Contemporary Theater offers delightful "Rosencrantz and Guildenstern"

Fifty years ago, Tom Stoppard dug up two minor characters from Hamlet and gave them a full-length spotlight. His play, Rosencrantz and Guildenstern Are Dead, is a masterpiece, and the Contemporary Theater Company has mounted a brilliant, agile production that matches the linguistic sparkle of Stoppard — and Shakespeare. Do yourself a favor, and go see it this weekend.

We first see Ros and Guil (as theatre folk sometimes refer to the characters) flipping a coin which always comes up heads. It's a deft introduction of one of the play's core themes, the challenge of living within a determined universe, inscribed either by a numinous playwright or the laws of nature. The action — which pinballs across genres like a mashup of Noises Off and Waiting for Godot — threads moments of Ros and Guil's contemplation of their predicament into and out of the action of Hamlet in what is by turns absurdist, farcical, and deeply introspective.
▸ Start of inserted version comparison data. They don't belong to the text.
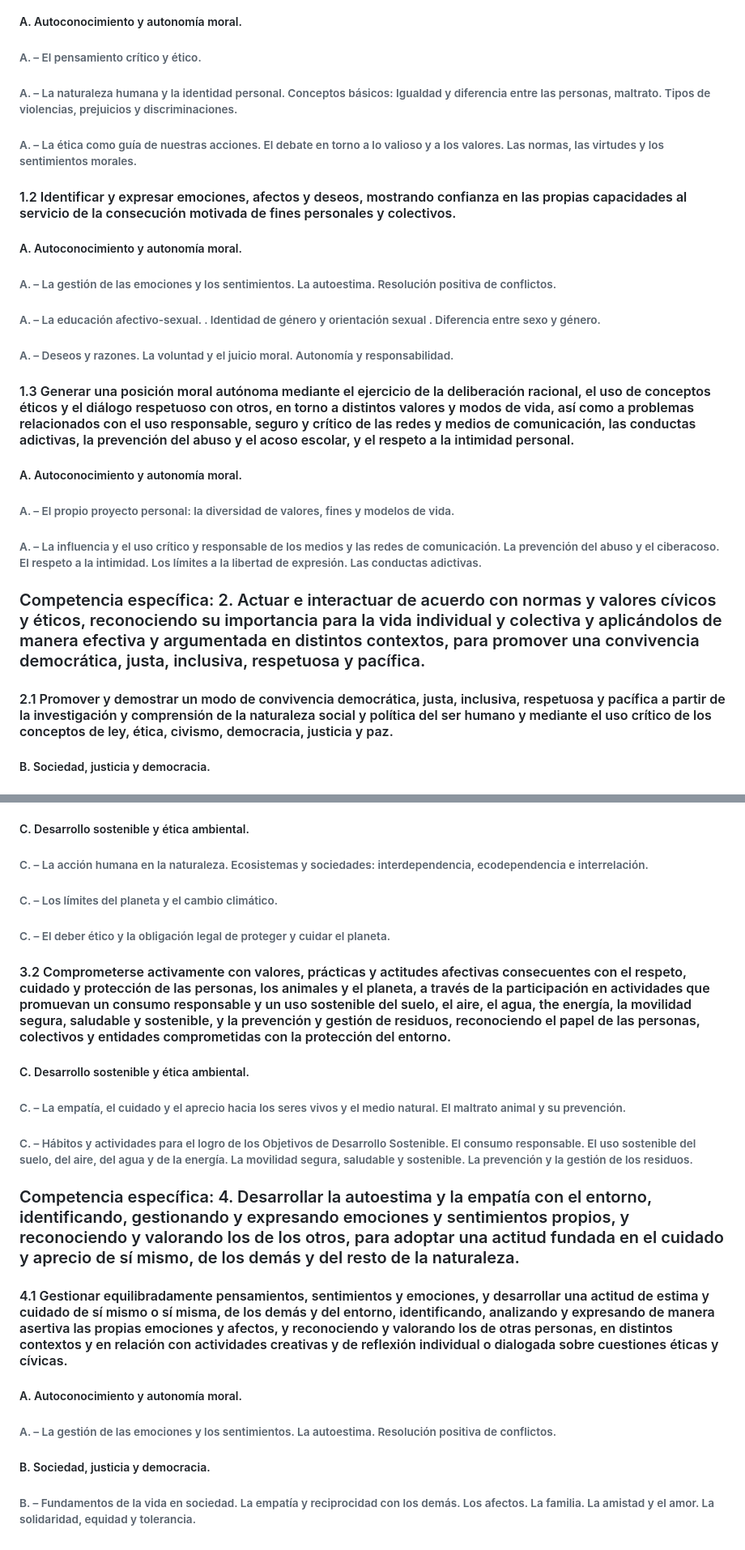
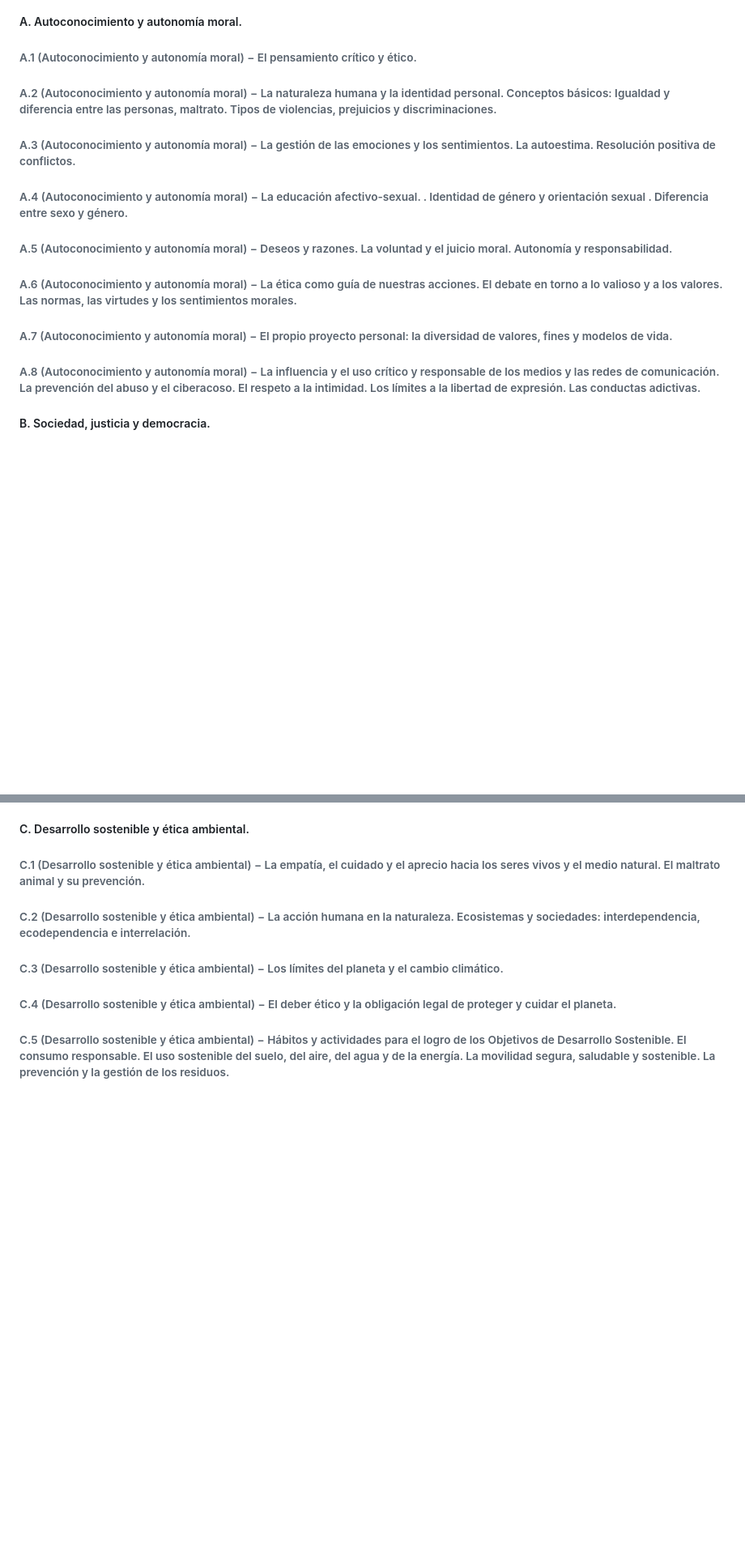
Before and after one commit to LuSePa/AACC, a Markdown page: Primaria Tercer Ciclo - Educación en Valores Cívicos y Éticos.md, 2 parts joined by grey strips. Shown at 81% size. GitHub-like rendering; blank space fills up the shorter version.

```diff
--- a/Primaria Tercer Ciclo - Educación en Valores Cívicos y Éticos.md
+++ b/Primaria Tercer Ciclo - Educación en Valores Cívicos y Éticos.md
@@ -5,17 +24,11 @@
 ##### A. Autoconocimiento y autonomía moral.
-###### A. – El pensamiento crítico y ético.
-###### A. – La naturaleza humana y la identidad personal. Conceptos básicos: Igualdad y diferencia entre las personas, maltrato. Tipos de violencias, prejuicios y discriminaciones.
-###### A. – La ética como guía de nuestras acciones. El debate en torno a lo valioso y a los valores. Las normas, las virtudes y los sentimientos morales.
-#### 1.2 Identificar y expresar emociones, afectos y deseos, mostrando confianza en las propias capacidades al servicio de la consecución motivada de fines personales y colectivos.
-##### A. Autoconocimiento y autonomía moral.
-###### A. – La gestión de las emociones y los sentimientos. La autoestima. Resolución positiva de conflictos.
-###### A. – La educación afectivo-sexual. . Identidad de género y orientación sexual . Diferencia entre sexo y género.
-###### A. – Deseos y razones. La voluntad y el juicio moral. Autonomía y responsabilidad.
-#### 1.3 Generar una posición moral autónoma mediante el ejercicio de la deliberación racional, el uso de conceptos éticos y el diálogo respetuoso con otros, en torno a distintos valores y modos de vida, así como a problemas relacionados con el uso responsable, seguro y crítico de las redes y medios de comunicación, las conductas adictivas, la prevención del abuso y el acoso escolar, y el respeto a la intimidad personal.
-##### A. Autoconocimiento y autonomía moral.
-###### A. – El propio proyecto personal: la diversidad de valores, fines y modelos de vida.
-###### A. – La influencia y el uso crítico y responsable de los medios y las redes de comunicación. La prevención del abuso y el ciberacoso. El respeto a la intimidad. Los límites a la libertad de expresión. Las conductas adictivas.
+###### A.1 (Autoconocimiento y autonomía moral) − El pensamiento crítico y ético.
+###### A.2 (Autoconocimiento y autonomía moral) − La naturaleza humana y la identidad personal. Conceptos básicos: Igualdad y diferencia entre las personas, maltrato. Tipos de violencias, prejuicios y discriminaciones.
+###### A.3 (Autoconocimiento y autonomía moral) − La gestión de las emociones y los sentimientos. La autoestima. Resolución positiva de conflictos.
+###### A.4 (Autoconocimiento y autonomía moral) − La educación afectivo-sexual. . Identidad de género y orientación sexual . Diferencia entre sexo y género.
+###### A.5 (Autoconocimiento y autonomía moral) − Deseos y razones. La voluntad y el juicio moral. Autonomía y responsabilidad.
+###### A.6 (Autoconocimiento y autonomía moral) − La ética como guía de nuestras acciones. El debate en torno a lo valioso y a los valores. Las normas, las virtudes y los sentimientos morales.
+###### A.7 (Autoconocimiento y autonomía moral) − El propio proyecto personal: la diversidad de valores, fines y modelos de vida.
+###### A.8 (Autoconocimiento y autonomía moral) − La influencia y el uso crítico y responsable de los medios y las redes de comunicación. La prevención del abuso y el ciberacoso. El respeto a la intimidad. Los límites a la libertad de expresión. Las conductas adictivas.
 
-### Competencia específica: 2. Actuar e interactuar de acuerdo con normas y valores cívicos y éticos, reconociendo su importancia para la vida individual y colectiva y aplicándolos de manera efectiva y argumentada en distintos contextos, para promover una convivencia democrática, justa, inclusiva, respetuosa y pacífica.
-#### 2.1 Promover y demostrar un modo de convivencia democrática, justa, inclusiva, respetuosa y pacífica a partir de la investigación y comprensión de la naturaleza social y política del ser humano y mediante el uso crítico de los conceptos de ley, ética, civismo, democracia, justicia y paz.
 ##### B. Sociedad, justicia y democracia.
@@ -42,15 +45,6 @@
 ##### C. Desarrollo sostenible y ética ambiental.
-###### C. – La acción humana en la naturaleza. Ecosistemas y sociedades: interdependencia, ecodependencia e interrelación.
-###### C. – Los límites del planeta y el cambio climático.
-###### C. – El deber ético y la obligación legal de proteger y cuidar el planeta.
-#### 3.2 Comprometerse activamente con valores, prácticas y actitudes afectivas consecuentes con el respeto, cuidado y protección de las personas, los animales y el planeta, a través de la participación en actividades que promuevan un consumo responsable y un uso sostenible del suelo, el aire, el agua, the energía, la movilidad segura, saludable y sostenible, y la prevención y gestión de residuos, reconociendo el papel de las personas, colectivos y entidades comprometidas con la protección del entorno.
-##### C. Desarrollo sostenible y ética ambiental.
-###### C. – La empatía, el cuidado y el aprecio hacia los seres vivos y el medio natural. El maltrato animal y su prevención.
-###### C. – Hábitos y actividades para el logro de los Objetivos de Desarrollo Sostenible. El consumo responsable. El uso sostenible del suelo, del aire, del agua y de la energía. La movilidad segura, saludable y sostenible. La prevención y la gestión de los residuos.
-
-### Competencia específica: 4. Desarrollar la autoestima y la empatía con el entorno, identificando, gestionando y expresando emociones y sentimientos propios, y reconociendo y valorando los de los otros, para adoptar una actitud fundada en el cuidado y aprecio de sí mismo, de los demás y del resto de la naturaleza.
-#### 4.1 Gestionar equilibradamente pensamientos, sentimientos y emociones, y desarrollar una actitud de estima y cuidado de sí mismo o sí misma, de los demás y del entorno, identificando, analizando y expresando de manera asertiva las propias emociones y afectos, y reconociendo y valorando los de otras personas, en distintos contextos y en relación con actividades creativas y de reflexión individual o dialogada sobre cuestiones éticas y cívicas.
-##### A. Autoconocimiento y autonomía moral.
-###### A. – La gestión de las emociones y los sentimientos. La autoestima. Resolución positiva de conflictos.
-##### B. Sociedad, justicia y democracia.
-###### B. – Fundamentos de la vida en sociedad. La empatía y reciprocidad con los demás. Los afectos. La familia. La amistad y el amor. La solidaridad, equidad y tolerancia.
+###### C.1 (Desarrollo sostenible y ética ambiental) − La empatía, el cuidado y el aprecio hacia los seres vivos y el medio natural. El maltrato animal y su prevención.
+###### C.2 (Desarrollo sostenible y ética ambiental) − La acción humana en la naturaleza. Ecosistemas y sociedades: interdependencia, ecodependencia e interrelación.
+###### C.3 (Desarrollo sostenible y ética ambiental) − Los límites del planeta y el cambio climático.
+###### C.4 (Desarrollo sostenible y ética ambiental) − El deber ético y la obligación legal de proteger y cuidar el planeta.
+###### C.5 (Desarrollo sostenible y ética ambiental) − Hábitos y actividades para el logro de los Objetivos de Desarrollo Sostenible. El consumo responsable. El uso sostenible del suelo, del aire, del agua y de la energía. La movilidad segura, saludable y sostenible. La prevención y la gestión de los residuos.
```
Also changed, not shown: other parts of Primaria Tercer Ciclo - Educación en Valores Cívicos y Éticos.md (+30 -21 lines).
It's a complex, multi-layered script.

The gender-blind cast is up to the challenge. Rebecca Magnotta's Rosencrantz has an endearing naivete that offers a perfect foil for Laura Kennedy's earnest, troubled Guildenstern. The pair's chemistry is deeply human, their presence powerful, and their rapid-fire interactions are a delight. The two carry the full weight of the two-plus-hour show, and they make it look effortless. These are two standout performances.

And the supporting cast provides uniformly wonderful, nuanced moments that wrap around Ros and Guil. Valerie Tarantino's turn as the lead player in the wandering group of actors is a precisely served feast of earthy world-weariness. Tammy Brown is such a good Hamlet that I found myself wanting to see her in that role for real. She has long been one of the stars of the CTC, and she offers a deep, wry Hamlet who crackles in her scenes with the hapless duo.

The stage is a long, linear thrust, which works exceedingly well both thematically and in making use of the CTC's space, lighting is crisp and effective, and the costuming is richly detailed.

Christopher Simpson's direction is stellar. He clearly understands the core of this show — no mean feat, given Stoppard's complexities — and has coached performances that illuminate the deep themes of autonomy, helplessness, and the possibilities of individual action in an incomprehensible world. His staging demonstrates a s ure command of theatrical conventions and the possibilities of space. And, most importantly, his precise focus on the lived reality of Ros and Guil keeps this from being just "absurdist," in some narrowly academic sense; we learn to care about this pair, we connect with and mourn them, and in so doing, we learn something about our own human predicament.

Go see it this weekend. Performances May 17-19 at Contemporary Theater Company, 327 Main Street, Wakefield, RI. Get tickets: or learn more at the 
CTC web site: